Hours/fees: The Visitor Center is open 10 a.m. to 5 p.m. The park is open all hours, 365 days a year, and is free. Most areas have metered parking and times vary. The Presidigo Shuttle — which runs within the park and to/from downtown — is free. There is a very limited amount of camping at the Rob Hill Campground.
Dogs: Dogs are permitted on leash in most areas. Dogs are permitted off-leash on most of Crissy Field.
Habitats: Ocean, beach, coastal bluffs, bay, tidal lagoon, fresh water lake, riparian stream, cosmopolitan woodlands.
Year round: Black Oystercatcher, Pelagic Cormorant, Brandt’s Cormorant, Common Murre, Western Grebe, Peregrine Falcon, Wrentit, Hutton’s Vireo, Pygmy Nuthatch, Red-masked Parakeet.
Spring/Summer (March to July): Brown Pelican, Heermann’s Gull, Allen’s Hummingbird, Violet-Green Swallow, Orange-crowned Warbler, Wilson’s Warbler, Hooded Oriole,

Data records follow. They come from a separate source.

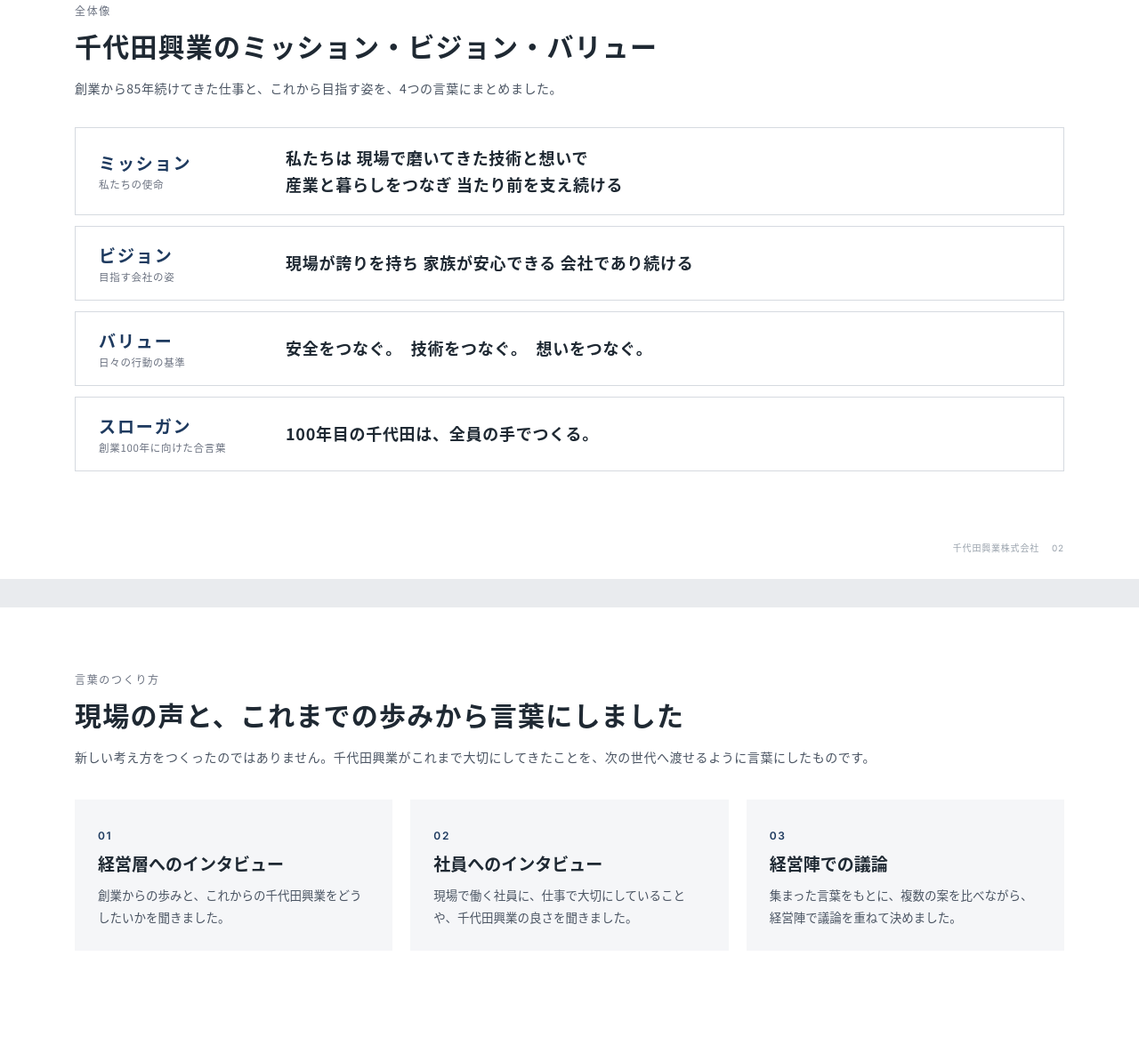
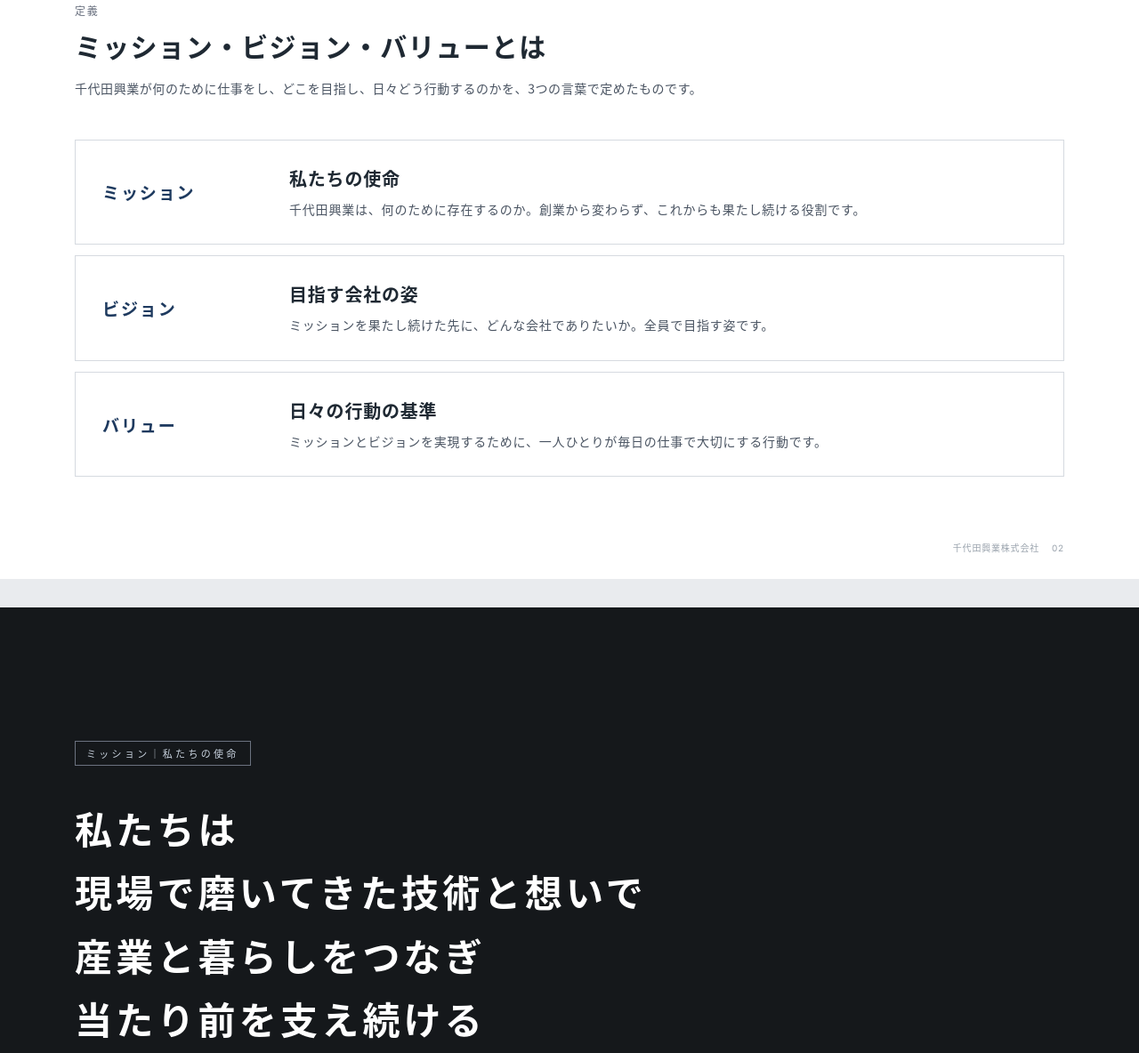
Before and after one commit to unouinc/chiyoda, a plain HTML site: page mvv-share.html in a window 1280 px wide. Shown: the part 853-2037 px from the top of the page at 89% size. Drawn offline with Linux system fonts and the light colour scheme.

Commit message:
MVV sharing deck: add definition, drop slogan and how-it-was-made
Co-Authored-By: Claude Fable 5.2 <noreply@anthropic.com>
Claude-Session: https://claude.ai/code/session_01BLs6fR11otaqbY3QMcuPNu

```diff
--- a/mvv-share.html
+++ b/mvv-share.html
@@ -26,7 +26,9 @@ h2{font-size:30px;font-weight:700;letter-spacing:.04em;line-height:1.4;margin-bo
 .layer{display:grid;grid-template-columns:210px 1fr;align-items:center;border:1px solid var(--line);padding:18px 26px;margin-bottom:12px;}
 .layer .tag{font-size:19px;font-weight:700;color:var(--navy2);letter-spacing:.1em;}
 .layer .tag small{display:block;font-size:11.5px;font-weight:400;color:var(--gray);letter-spacing:.06em;margin-top:3px;}
-.layer .tx{font-size:18px;font-weight:700;line-height:1.7;letter-spacing:.04em;}
+.layer{padding:26px 30px;}
+.layer .tx{font-size:20px;font-weight:700;line-height:1.7;letter-spacing:.04em;}
+.layer .tx small{display:block;font-size:14px;font-weight:400;color:var(--sec);line-height:1.9;margin-top:4px;}
 .big{position:absolute;left:84px;right:84px;top:150px;}
 .big .tg{display:inline-block;border:1px solid #6b7280;color:#c9d3df;font-size:11px;letter-spacing:.3em;padding:5px 12px;margin-bottom:34px;}
 .big .tx{font-size:42px;font-weight:700;line-height:1.7;letter-spacing:.1em;}
@@ -57,28 +59,15 @@ h2{font-size:30px;font-weight:700;letter-spacing:.04em;line-height:1.4;margin-bo
 </div>
 
 <div class="slide">
-  <div class="no">全体像</div>
-  <h2>千代田興業のミッション・ビジョン・バリュー</h2>
-  <p class="lead">創業から85年続けてきた仕事と、これから目指す姿を、4つの言葉にまとめました。</p>
-  <div class="layers">
-    <div class="layer"><div class="tag">ミッション<small>私たちの使命</small></div><div class="tx">私たちは 現場で磨いてきた技術と想いで<br>産業と暮らしをつなぎ 当たり前を支え続ける</div></div>
-    <div class="layer"><div class="tag">ビジョン<small>目指す会社の姿</small></div><div class="tx">現場が誇りを持ち 家族が安心できる 会社であり続ける</div></div>
-    <div class="layer"><div class="tag">バリュー<small>日々の行動の基準</small></div><div class="tx">安全をつなぐ。　技術をつなぐ。　想いをつなぐ。</div></div>
-    <div class="layer"><div class="tag">スローガン<small>創業100年に向けた合言葉</small></div><div class="tx">100年目の千代田は、全員の手でつくる。</div></div>
+  <div class="no">定義</div>
+  <h2>ミッション・ビジョン・バリューとは</h2>
+  <p class="lead">千代田興業が何のために仕事をし、どこを目指し、日々どう行動するのかを、3つの言葉で定めたものです。</p>
+  <div class="layers" style="margin-top:44px;">
+    <div class="layer"><div class="tag">ミッション</div><div class="tx">私たちの使命<small>千代田興業は、何のために存在するのか。創業から変わらず、これからも果たし続ける役割です。</small></div></div>
+    <div class="layer"><div class="tag">ビジョン</div><div class="tx">目指す会社の姿<small>ミッションを果たし続けた先に、どんな会社でありたいか。全員で目指す姿です。</small></div></div>
+    <div class="layer"><div class="tag">バリュー</div><div class="tx">日々の行動の基準<small>ミッションとビジョンを実現するために、一人ひとりが毎日の仕事で大切にする行動です。</small></div></div>
   </div>
   <div class="foot">千代田興業株式会社<b>02</b></div>
-</div>
-
-<div class="slide">
-  <div class="no">言葉のつくり方</div>
-  <h2>現場の声と、これまでの歩みから言葉にしました</h2>
-  <p class="lead">新しい考え方をつくったのではありません。千代田興業がこれまで大切にしてきたことを、次の世代へ渡せるように言葉にしたものです。</p>
-  <div class="how">
-    <div><span class="n">01</span><b>経営層へのインタビュー</b><p>創業からの歩みと、これからの千代田興業をどうしたいかを聞きました。</p></div>
-    <div><span class="n">02</span><b>社員へのインタビュー</b><p>現場で働く社員に、仕事で大切にしていることや、千代田興業の良さを聞きました。</p></div>
-    <div><span class="n">03</span><b>経営陣での議論</b><p>集まった言葉をもとに、複数の案を比べながら、経営陣で議論を重ねて決めました。</p></div>
-  </div>
-  <div class="foot">千代田興業株式会社<b>03</b></div>
 </div>
 
 <div class="slide black">
@@ -87,7 +76,7 @@ h2{font-size:30px;font-weight:700;letter-spacing:.04em;line-height:1.4;margin-bo
     <div class="tx">私たちは<br>現場で磨いてきた技術と想いで<br>産業と暮らしをつなぎ<br>当たり前を支え続ける</div>
     <p class="bd">製鉄所の構内から、食品工場、まちの道路、空港の駐車場まで。止まらないことが当たり前の毎日を、現場で磨いてきた技術と想いで、裏側から支え続けます。</p>
   </div>
-  <div class="foot">千代田興業株式会社<b>04</b></div>
+  <div class="foot">千代田興業株式会社<b>03</b></div>
 </div>
 
 <div class="slide black">
@@ -96,7 +85,7 @@ h2{font-size:30px;font-weight:700;letter-spacing:.04em;line-height:1.4;margin-bo
     <div class="tx">現場が誇りを持ち<br>家族が安心できる<br>会社であり続ける</div>
     <p class="bd">当たり前を支える現場の仕事に、誇りを持って働けること。その仕事が、働く人と家族の安心につながること。創業から変わらない「社員の幸せを追求する」という考え方を、これからも続けていきます。</p>
   </div>
-  <div class="foot">千代田興業株式会社<b>05</b></div>
+  <div class="foot">千代田興業株式会社<b>04</b></div>
 </div>
 
 <div class="slide black">
@@ -105,7 +94,7 @@ h2{font-size:30px;font-weight:700;letter-spacing:.04em;line-height:1.4;margin-bo
     <div class="tx">安全をつなぐ。<br>技術をつなぐ。<br>想いをつなぐ。</div>
     <p class="bd">ミッションとビジョンを実現するために、一人ひとりが毎日の仕事で大切にする3つの行動です。</p>
   </div>
-  <div class="foot">千代田興業株式会社<b>06</b></div>
+  <div class="foot">千代田興業株式会社<b>05</b></div>
 </div>
 
 <div class="slide">
@@ -116,16 +105,7 @@ h2{font-size:30px;font-weight:700;letter-spacing:.04em;line-height:1.4;margin-bo
     <div class="val"><span class="n">02</span><h3>技術をつなぐ。</h3><p class="k">先人から受け継いだ技術を、仲間に伝える。</p><p>一人の経験やコツで終わらせず、会社の仕組みとして残し、組織で闘える力にする。</p></div>
     <div class="val"><span class="n">03</span><h3>想いをつなぐ。</h3><p class="k">お客様の想い、先人の想い、仲間の想いを受け止めて、次へ渡す。</p><p>自分の持ち場の一つ先まで考え、次の人が気持ちよく仕事ができるようにつなぐ。その積み重ねが、信頼と成長になる。</p></div>
   </div>
-  <div class="foot">千代田興業株式会社<b>07</b></div>
-</div>
-
-<div class="slide black">
-  <div class="big">
-    <span class="tg">スローガン｜創業100年に向けた合言葉</span>
-    <div class="tx">100年目の千代田は、<br>全員の手でつくる。</div>
-    <p class="bd">創業100年という節目を、経営が迎えるものから、社員全員がつくるものへ。一人ひとりが現場の主役として役割を担い、技術と誇りを次の世代へ渡していきます。</p>
-  </div>
-  <div class="foot">千代田興業株式会社<b>08</b></div>
+  <div class="foot">千代田興業株式会社<b>06</b></div>
 </div>
 
 </body>
```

Fall/Winter (August to February): Surf Scoter, Snowy Plover, Wandering Tattler, Whimbrel, Long-billed Curlew, Black Turnstone, Surfbird, Mew Gull, Thayer’s Gull, Townsend’s Warbler, Golden-crowned Sparrow.
Getting there: Most of the good birding sites can be accessed by car. However, many areas have metered parking or time-limited parking. Traffic can be at a standstill on the streets that lead to the Golden Gate Bridge on weekends and holidays. There are frequently special events at Crissy Field and the Parade Grounds when all the parking will be taken. The free Presidigo Shuttle is an excellent way to move around the park, as well as to get there from downtown. There are 11 miles of hiking trails and also miles of bike trails.
Our two major highways meet in the Presidio before crossing the Golden Gate Bridge. From Highway 1, which enters from the north and south, take exit 439 at the toll plaza. From Highway 101, which runs along Lombard Street, enter the Presidio from the left lane signal just as the road bends to the north, or take exit 437 and turn south onto Girard Road.
To enter from side streets: From the right lane, Marina Boulevard becomes Old Mason Street at Crissy Field. El Camino del Mar enters the Presidio at 25th Avenue and becomes Lincoln Boulevar. Arguello Boulevard enters from the south and will lead to the Main Post.
SF Muni buses: The 28 bus stops at the Toll Plaza, the 29 stops at Baker Beach, and the 43 stops at the Transit Center. For a more detailed transit map, visit the Presidio website.
Restrooms: The Transit Center, Crissy Field, the Warming Hut, Fort Point, El Polin Spring, and Baker Beach all have public restrooms.
Nearby cafes/restaurants: The Presidio has many places to eat, from quick-and-easy at the Warming Shack and Transit, to high-end dining at Arguello and the Commissary. See presidio.gov/food/restaurants.
For more information: The Presidio has a very extensive website with maps, trails, restaurants, and activities at presidio.gov/#PresidioSF. At the Visitor’s Center you can get a Presidio Visitor Guide and purchase Josiah Clark’s Presidio Bird List.
Long-time Golden Gate Audubon member Alan Hopkins was on the Board of Directors and served as chapter President. Alan was a co-founder of the San Francisco Christmas Bird Count and has led Audubon field trips since 1978. He is an educator for Kids in Parks in San Francisco and creates art in his studio at the Hunters Point Shipyard. You can view some of his art at alanshopkins.weebly.com.